CitationArthritis Res Ther. 2018 Jun 19;20(1):130. doi: 10.1186/s13075-018-1623-y.
AffiliationTWINCORE, Zentrum für experimentelle und klinische Infektionsforschung GmbH,Feodor-Lynen Str. 7, 30625 Hannover, Germany.
JournalArthritis research & therapy
The following license files are associated with this item:
- Creative Commons
Except where otherwise noted, this item's license is described as Attribution-NonCommercial-ShareAlike 4.0 International
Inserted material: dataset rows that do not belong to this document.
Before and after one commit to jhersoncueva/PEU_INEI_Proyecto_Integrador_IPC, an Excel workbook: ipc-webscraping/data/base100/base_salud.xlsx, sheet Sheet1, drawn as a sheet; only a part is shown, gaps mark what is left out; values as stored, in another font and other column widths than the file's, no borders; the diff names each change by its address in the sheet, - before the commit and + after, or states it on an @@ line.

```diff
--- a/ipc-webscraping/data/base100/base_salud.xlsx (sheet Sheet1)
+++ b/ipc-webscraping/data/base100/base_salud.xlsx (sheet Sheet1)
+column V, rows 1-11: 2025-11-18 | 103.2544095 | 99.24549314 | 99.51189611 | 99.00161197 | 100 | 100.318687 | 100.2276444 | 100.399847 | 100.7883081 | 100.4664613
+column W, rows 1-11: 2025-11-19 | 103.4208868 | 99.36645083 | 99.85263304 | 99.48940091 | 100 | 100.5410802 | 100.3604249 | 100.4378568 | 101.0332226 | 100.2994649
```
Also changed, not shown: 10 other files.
- Deleterious role of hepatitis B virus infection in therapeutic response among patients with rheumatoid arthritis in a clinical practice setting: a case-control study.
- Authors: Chen YL, Lin JZ, Mo YQ, Ma JD, Li QH, Wang XY, Yang ZH, Yan T, Zheng DH, Dai L
- Issue date: 2018 May 2
- The association between hepatitis B virus infection and disease activity, synovitis, or joint destruction in rheumatoid arthritis.
- Authors: Zou CJ, Zhu LJ, Li YH, Mo YQ, Zheng DH, Ma JD, Ou-Yang X, Pessler F, Dai L
- Issue date: 2013 Jun
- Synovial Immunophenotype and Anti-Citrullinated Peptide Antibodies in Rheumatoid Arthritis Patients: Relationship to Treatment Response and Radiologic Prognosis.
- Authors: Orr C, Najm A, Biniecka M, McGarry T, Ng CT, Young F, Fearon U, Veale DJ
- Issue date: 2017 Nov
- Hepatitis B virus reactivation in patients with rheumatoid arthritis: Analysis of the National Database of Japan.
- Authors: Fujita M, Sugiyama M, Sato Y, Nagashima K, Takahashi S, Mizokami M, Hata A
- Issue date: 2018 Nov
- Core antigen expression is associated with hepatic necroinflammation in e antigen-negative chronic hepatitis B patients with low DNA loads.
- Authors: Huang YH, Hung HH, Chan CC, Lai CR, Chu CJ, Huo TI, Lee PC, Su CW, Lan KH, Huang HC, Lee IC, Lin HC, Lee SD
- Issue date: 2010 Jun